══ Dataset excerpts

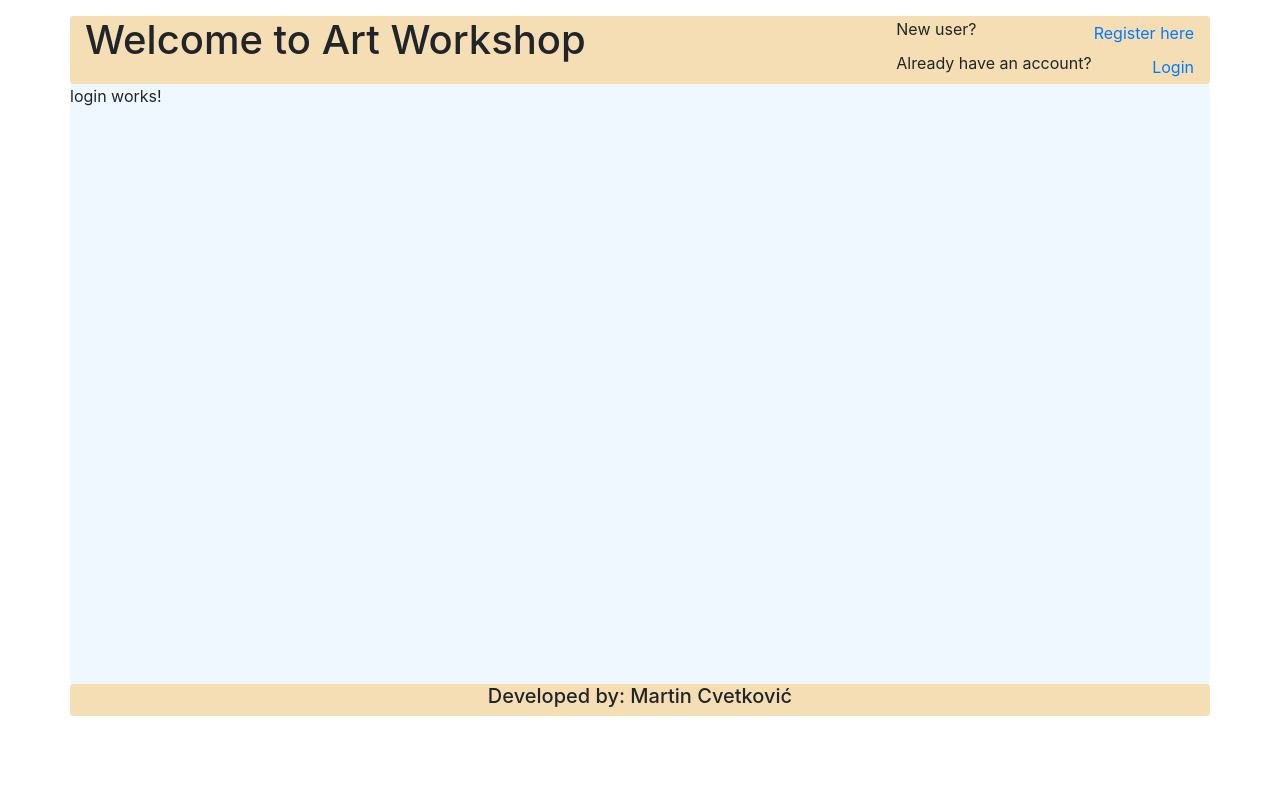
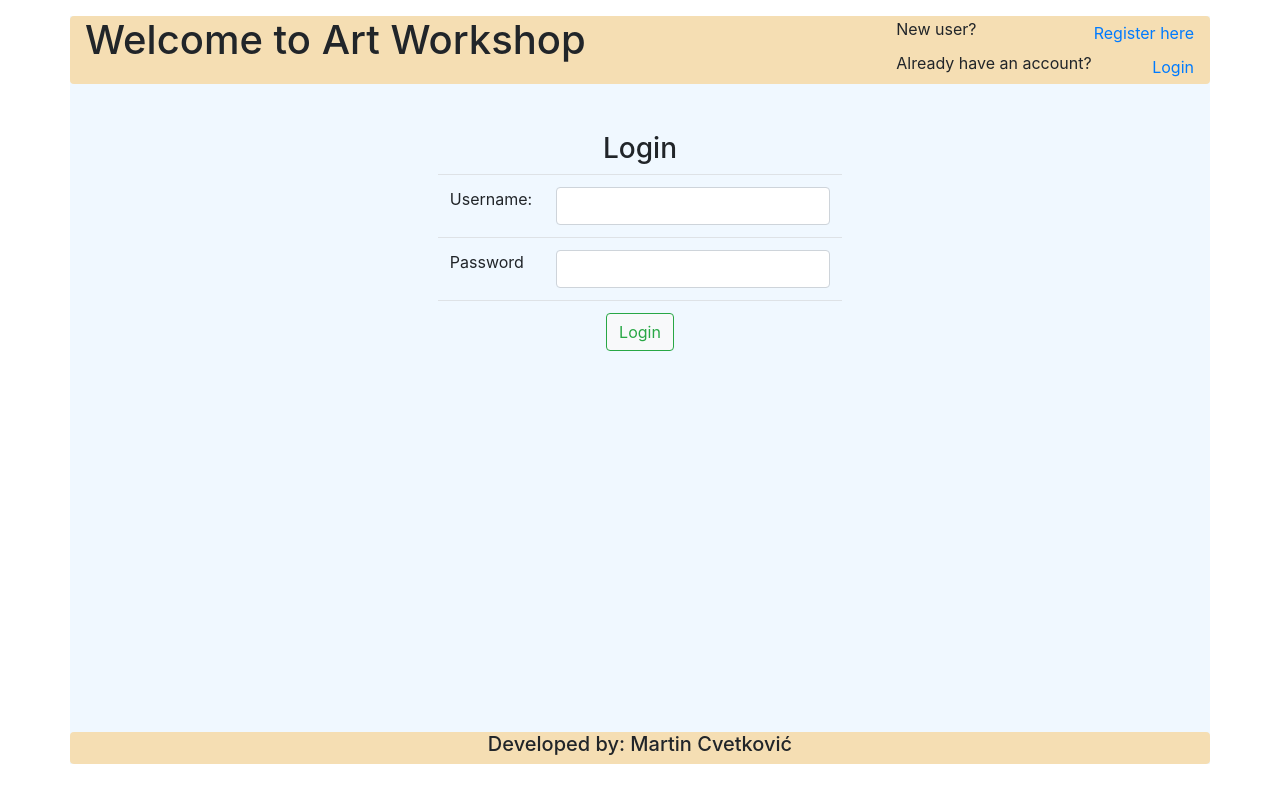
Before and after one commit to MartinCvetkovic/Internet-Application-Art-Workshop, an Angular app in the folder frontend/: page /login in a window 1280 px wide. Built offline with nearby package versions, Linux system fonts and the light colour scheme.

Commit message:
Login component - done looks

```diff
--- a/frontend/src/app/app.component.css
+++ b/frontend/src/app/app.component.css
@@ -1,9 +1,9 @@
-body {
+/*body {
     min-height: 100vh;
     position: relative;
     margin: 0;
     padding-bottom: 50px;
-  }
+}
 
 .position-bottom {
     position: absolute;
@@ -11,7 +11,7 @@ body {
     height: 30px;
     margin: auto;
     width: 75%;
-}
+}*/
 
 .wheat-color {
     background-color: wheat;
--- a/frontend/src/app/app.component.html
+++ b/frontend/src/app/app.component.html
@@ -16,7 +16,7 @@
             </table>
         </div>
     </div>
-    <div class="row main-row">
+    <div class="row main-row d-flex justify-content-center mt-5">
         <router-outlet></router-outlet>
     </div>
     <div class="row wheat-color mb-3 rounded">
--- a/frontend/src/app/login/login.component.html
+++ b/frontend/src/app/login/login.component.html
@@ -1 +1,16 @@
-<p>login works!</p>
+<h3 class="text-center">Login</h3>
+<form action="">
+    <table class="table">
+        <tr>
+            <td>Username:</td>
+            <td><input type="text" class="form-control"></td>
+        </tr>
+        <tr>
+            <td>Password</td>
+            <td><input type="password" class="form-control"></td>
+        </tr>
+        <tr>
+            <td colspan="2" class="text-center"><button class="btn btn-light btn-outline-success">Login</button></td>
+        </tr>
+    </table>
+</form>
```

════

- _What the exercise asks_
Report every line of the records that contains the word "html".

- _Your response_
--- a/frontend/src/app/app.component.html
+++ b/frontend/src/app/app.component.html
--- a/frontend/src/app/login/login.component.html
+++ b/frontend/src/app/login/login.component.html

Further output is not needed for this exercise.